◆ **Work task**:
Your job is to report every line of the entries that has "section".

(Web page revision data)

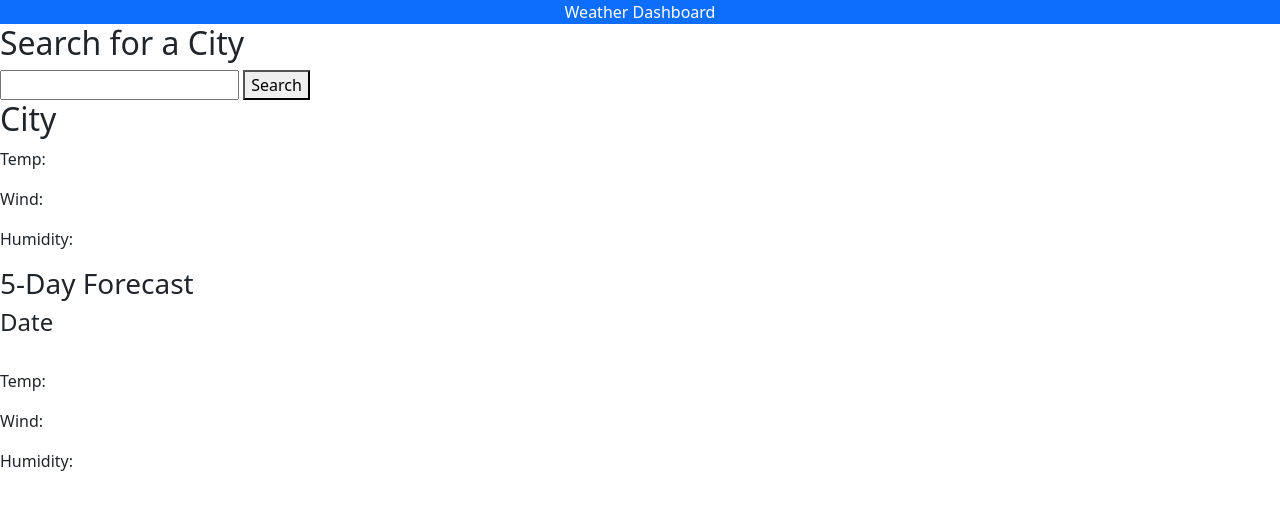
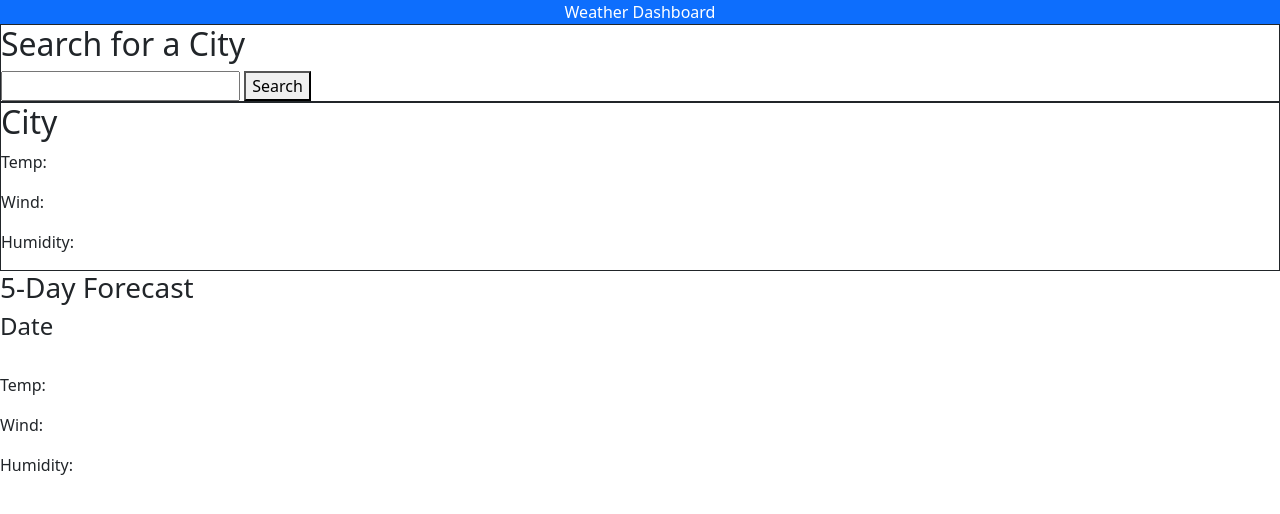
Before and after one commit to AHuss13/Weather-Dashboard, a plain HTML site: page index.html in a window 1280 px wide. Drawn offline with nearby package versions, Linux system fonts and the light colour scheme.

Commit message:
added borders

```diff
--- a/index.html
+++ b/index.html
@@ -3,7 +3,8 @@
   <head>
     <meta charset="UTF-8" />
     <meta name="viewport" content="width=device-width, initial-scale=1.0" />
-    <title>Document</title>
+    <title>Weather</title>
+    <link rel="stylesheet" href="style.css" />
     <link
       rel="stylesheet"
       href="https://cdn.jsdelivr.net/npm/bootstrap@5.3.2/dist/css/bootstrap.min.css"
@@ -16,7 +17,7 @@
       Weather Dashboard
     </header>
     <main>
-      <section>
+      <section class="border border-dark">
         <h2>Search for a City</h2>
         <input type="text" name="city" id="cityinput" />
         <button id="searchbtn">Search</button>
@@ -24,13 +25,13 @@
       </section>
 
       <section>
-        <div id="currentWeather">
+        <div class="border border-dark" id="currentWeather">
           <h2 id="currentcity">City</h2>
           <p id="currenttemp">Temp:</p>
           <p id="currentwind">Wind:</p>
           <p id="currenthumidity">Humidity:</p>
         </div>
-        <div id="forecast">
+        <div  id="forecast">
           <h3>5-Day Forecast</h3>
           <div id="cardsContainer"></div>
           <div id="card1">
```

◆ **Answer box**:
-      <section>
+      <section class="border border-dark">
       </section>
       <section>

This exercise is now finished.